**AIM OF THE EXERCISE:**
Within the records, find every line that includes the word "питання" and copy it.

**DATA FOR REVIEW:**
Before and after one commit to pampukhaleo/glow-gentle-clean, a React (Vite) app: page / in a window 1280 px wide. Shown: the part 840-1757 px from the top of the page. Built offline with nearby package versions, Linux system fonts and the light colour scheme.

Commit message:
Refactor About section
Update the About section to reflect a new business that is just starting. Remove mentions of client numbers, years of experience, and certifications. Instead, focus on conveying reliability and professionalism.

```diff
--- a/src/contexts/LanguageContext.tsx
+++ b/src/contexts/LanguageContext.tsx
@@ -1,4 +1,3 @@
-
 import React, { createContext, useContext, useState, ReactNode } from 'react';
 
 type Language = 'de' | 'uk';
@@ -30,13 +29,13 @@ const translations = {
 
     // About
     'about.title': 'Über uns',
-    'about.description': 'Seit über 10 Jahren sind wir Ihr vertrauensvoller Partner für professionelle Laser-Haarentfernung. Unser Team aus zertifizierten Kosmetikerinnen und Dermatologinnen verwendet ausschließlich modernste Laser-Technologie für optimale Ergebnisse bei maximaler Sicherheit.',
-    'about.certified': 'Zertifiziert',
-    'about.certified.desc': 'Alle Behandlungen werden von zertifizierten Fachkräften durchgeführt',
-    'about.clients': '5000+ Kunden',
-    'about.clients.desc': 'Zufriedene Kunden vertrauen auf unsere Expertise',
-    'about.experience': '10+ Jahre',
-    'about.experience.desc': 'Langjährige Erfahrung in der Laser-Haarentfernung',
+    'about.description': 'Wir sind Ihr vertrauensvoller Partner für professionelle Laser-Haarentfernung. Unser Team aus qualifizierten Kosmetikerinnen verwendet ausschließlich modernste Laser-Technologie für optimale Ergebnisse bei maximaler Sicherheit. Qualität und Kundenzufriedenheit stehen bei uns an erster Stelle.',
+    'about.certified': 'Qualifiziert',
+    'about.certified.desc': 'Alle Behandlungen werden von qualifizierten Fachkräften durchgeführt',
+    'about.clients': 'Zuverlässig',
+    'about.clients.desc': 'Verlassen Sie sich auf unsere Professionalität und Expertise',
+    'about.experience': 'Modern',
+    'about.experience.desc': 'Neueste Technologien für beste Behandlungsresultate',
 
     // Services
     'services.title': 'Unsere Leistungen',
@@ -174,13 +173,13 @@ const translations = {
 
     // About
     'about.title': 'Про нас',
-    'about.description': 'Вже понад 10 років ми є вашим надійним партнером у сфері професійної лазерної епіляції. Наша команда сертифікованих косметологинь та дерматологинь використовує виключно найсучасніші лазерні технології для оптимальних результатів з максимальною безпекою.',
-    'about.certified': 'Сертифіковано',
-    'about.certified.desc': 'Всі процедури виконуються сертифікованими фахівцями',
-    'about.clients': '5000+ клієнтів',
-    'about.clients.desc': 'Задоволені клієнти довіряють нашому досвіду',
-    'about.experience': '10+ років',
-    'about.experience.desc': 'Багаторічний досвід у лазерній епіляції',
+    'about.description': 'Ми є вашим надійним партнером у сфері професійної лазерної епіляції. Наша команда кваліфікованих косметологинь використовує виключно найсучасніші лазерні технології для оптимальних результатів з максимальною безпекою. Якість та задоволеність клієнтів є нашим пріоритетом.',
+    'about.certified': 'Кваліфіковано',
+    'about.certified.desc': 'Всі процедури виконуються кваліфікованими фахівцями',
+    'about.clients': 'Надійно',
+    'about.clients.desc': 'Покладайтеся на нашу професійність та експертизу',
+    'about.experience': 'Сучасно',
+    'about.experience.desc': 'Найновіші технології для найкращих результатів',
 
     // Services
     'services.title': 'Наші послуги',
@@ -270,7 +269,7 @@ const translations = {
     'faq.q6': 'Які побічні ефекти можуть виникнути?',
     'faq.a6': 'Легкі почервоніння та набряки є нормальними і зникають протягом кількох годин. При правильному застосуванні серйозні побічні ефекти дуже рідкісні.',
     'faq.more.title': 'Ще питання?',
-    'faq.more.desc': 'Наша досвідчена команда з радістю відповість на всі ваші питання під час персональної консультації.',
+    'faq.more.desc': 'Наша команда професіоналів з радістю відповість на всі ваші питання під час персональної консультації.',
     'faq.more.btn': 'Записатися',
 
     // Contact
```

**WRITTEN ANSWER:**
     'faq.more.title': 'Ще питання?',
-    'faq.more.desc': 'Наша досвідчена команда з радістю відповість на всі ваші питання під час персональної консультації.',
+    'faq.more.desc': 'Наша команда професіоналів з радістю відповість на всі ваші питання під час персональної консультації.',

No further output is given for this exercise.